For some reason, those words sound as bad as “I’m a 40 year old virgin.” (Not that there’s anything wrong with that.)
A year ago, that’s what I was…the intern, that is. As my readers and friends know, I quit my job for an unpaid internship in another state in a completely different career field. I knew it wouldn’t be easy, but my happiness was more important than convenience. I was not okay with a unfulfilling career because of convenience.
When I announced the move, I got a lot of puzzled looks from friends and family. And a whole lot of “You’re going to be an intern? Isn’t that for college kids? Are you guaranteed a job afterwards?”……and my answers were “Yep, nope, and nope.” The way I saw it: this wasn’t an unpaid internship, it was a free 2 month bootcamp from experts in digital marketing.
Here’s a graphic that I love:
We’ve been trained to believe you start out at an entry level job, a coordinator, let’s say. Then you’re a manager, senior manager, director, senior director….so on and so forth. With that thinking, we get trapped in the momentum of our career– even if it’s in the field we hate, we stick with it. When we start moving further and further up in title, our egos start getting involved.
When you’re transitioning careers, an ego can be your downfall. It’s unrealistic to think you can move from a Director of Sales to a Director of IT. Just like the graphic above, the path to success is not always forward, maybe your in to being an IT Director is taking a few steps back and working at a Help Desk.

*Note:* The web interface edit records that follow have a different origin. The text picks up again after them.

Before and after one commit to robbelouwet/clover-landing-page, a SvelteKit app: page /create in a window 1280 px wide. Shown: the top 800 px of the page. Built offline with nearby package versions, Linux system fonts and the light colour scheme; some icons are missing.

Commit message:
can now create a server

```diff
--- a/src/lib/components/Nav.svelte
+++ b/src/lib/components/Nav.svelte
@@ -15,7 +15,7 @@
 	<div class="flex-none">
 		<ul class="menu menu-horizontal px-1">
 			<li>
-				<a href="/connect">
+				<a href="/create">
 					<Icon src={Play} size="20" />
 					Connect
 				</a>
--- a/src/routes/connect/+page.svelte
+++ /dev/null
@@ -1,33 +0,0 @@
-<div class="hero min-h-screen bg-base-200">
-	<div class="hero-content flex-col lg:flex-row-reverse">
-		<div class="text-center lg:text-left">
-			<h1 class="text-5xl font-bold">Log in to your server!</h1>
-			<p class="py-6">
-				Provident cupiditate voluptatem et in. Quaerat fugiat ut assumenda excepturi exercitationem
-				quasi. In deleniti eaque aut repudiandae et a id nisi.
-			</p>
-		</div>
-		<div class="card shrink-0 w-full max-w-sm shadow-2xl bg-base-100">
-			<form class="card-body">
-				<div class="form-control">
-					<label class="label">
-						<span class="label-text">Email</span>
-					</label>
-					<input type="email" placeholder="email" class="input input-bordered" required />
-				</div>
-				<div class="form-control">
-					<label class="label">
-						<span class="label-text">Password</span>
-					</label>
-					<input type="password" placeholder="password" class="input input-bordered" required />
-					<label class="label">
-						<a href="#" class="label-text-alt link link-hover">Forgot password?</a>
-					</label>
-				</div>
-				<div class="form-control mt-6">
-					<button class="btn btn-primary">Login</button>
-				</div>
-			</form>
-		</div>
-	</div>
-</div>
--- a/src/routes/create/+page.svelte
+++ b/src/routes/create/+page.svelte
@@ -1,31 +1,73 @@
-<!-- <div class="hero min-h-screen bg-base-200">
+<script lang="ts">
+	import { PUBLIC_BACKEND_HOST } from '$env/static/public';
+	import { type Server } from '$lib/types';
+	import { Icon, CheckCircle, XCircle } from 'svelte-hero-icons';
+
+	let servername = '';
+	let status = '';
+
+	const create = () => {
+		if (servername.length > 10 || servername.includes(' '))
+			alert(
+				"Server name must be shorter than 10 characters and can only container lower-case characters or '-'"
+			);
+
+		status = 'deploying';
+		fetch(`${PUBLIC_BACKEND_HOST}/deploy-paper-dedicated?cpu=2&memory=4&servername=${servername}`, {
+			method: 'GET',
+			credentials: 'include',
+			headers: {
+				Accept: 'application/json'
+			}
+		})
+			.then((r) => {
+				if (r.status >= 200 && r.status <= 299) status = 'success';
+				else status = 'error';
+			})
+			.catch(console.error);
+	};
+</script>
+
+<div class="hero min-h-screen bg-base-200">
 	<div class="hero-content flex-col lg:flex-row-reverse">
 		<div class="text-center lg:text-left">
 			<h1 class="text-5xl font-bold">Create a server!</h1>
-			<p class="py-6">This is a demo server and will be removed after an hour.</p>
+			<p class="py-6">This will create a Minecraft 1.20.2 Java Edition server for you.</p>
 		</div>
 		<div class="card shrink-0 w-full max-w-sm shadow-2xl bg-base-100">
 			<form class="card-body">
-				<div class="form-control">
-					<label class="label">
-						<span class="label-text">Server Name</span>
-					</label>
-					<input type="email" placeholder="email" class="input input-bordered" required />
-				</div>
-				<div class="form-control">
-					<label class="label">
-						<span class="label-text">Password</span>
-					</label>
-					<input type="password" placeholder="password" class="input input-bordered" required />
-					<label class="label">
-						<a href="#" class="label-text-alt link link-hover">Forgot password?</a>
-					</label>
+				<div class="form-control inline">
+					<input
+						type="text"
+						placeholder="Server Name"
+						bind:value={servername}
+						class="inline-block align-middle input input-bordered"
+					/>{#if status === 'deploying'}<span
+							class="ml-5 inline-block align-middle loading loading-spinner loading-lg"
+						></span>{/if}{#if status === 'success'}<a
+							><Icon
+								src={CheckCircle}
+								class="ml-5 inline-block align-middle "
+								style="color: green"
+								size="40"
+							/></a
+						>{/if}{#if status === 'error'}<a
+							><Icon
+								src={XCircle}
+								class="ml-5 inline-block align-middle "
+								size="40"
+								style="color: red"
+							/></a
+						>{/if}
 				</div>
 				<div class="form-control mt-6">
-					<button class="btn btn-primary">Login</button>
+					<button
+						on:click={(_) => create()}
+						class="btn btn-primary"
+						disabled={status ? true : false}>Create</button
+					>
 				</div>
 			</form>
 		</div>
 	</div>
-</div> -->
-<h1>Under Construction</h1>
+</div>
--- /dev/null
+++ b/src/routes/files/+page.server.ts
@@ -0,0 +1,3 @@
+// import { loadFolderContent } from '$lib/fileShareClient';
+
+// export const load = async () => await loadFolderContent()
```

I always get flack for making this sound too easy. If you have a family, you may be thinking “What about the pay cut? I can’t support a family on a Help Desk salary.” Or even if you’re single, “I have bills to pay and I have a good job.” I apologize for the corniness, but you can do anything you want to do, again, it’s a matter of setting aside your ego. You don’t need a $700,000 house or a $600 a month car note to keep up with the Joneses. Truth be told, the Joneses are probably miserable. Think about where you can cut back. What skills do you have that can earn money with while you’re in transition?
If that’s not motivation enough, think about this: there are people who move from completely different countries, with very little money to their name, and because of their drive, are now living their dream. To simply move across the country with a little bit of savings under your belt, or to take the opportunity to switch careers for a little less money — that’s child’s play.
So, be a 27-year-old intern, or a 50-year-old assistant to the marketing coordinator, or an 80-year-old college student. Once you realize life isn’t about titles and egos, doors will open.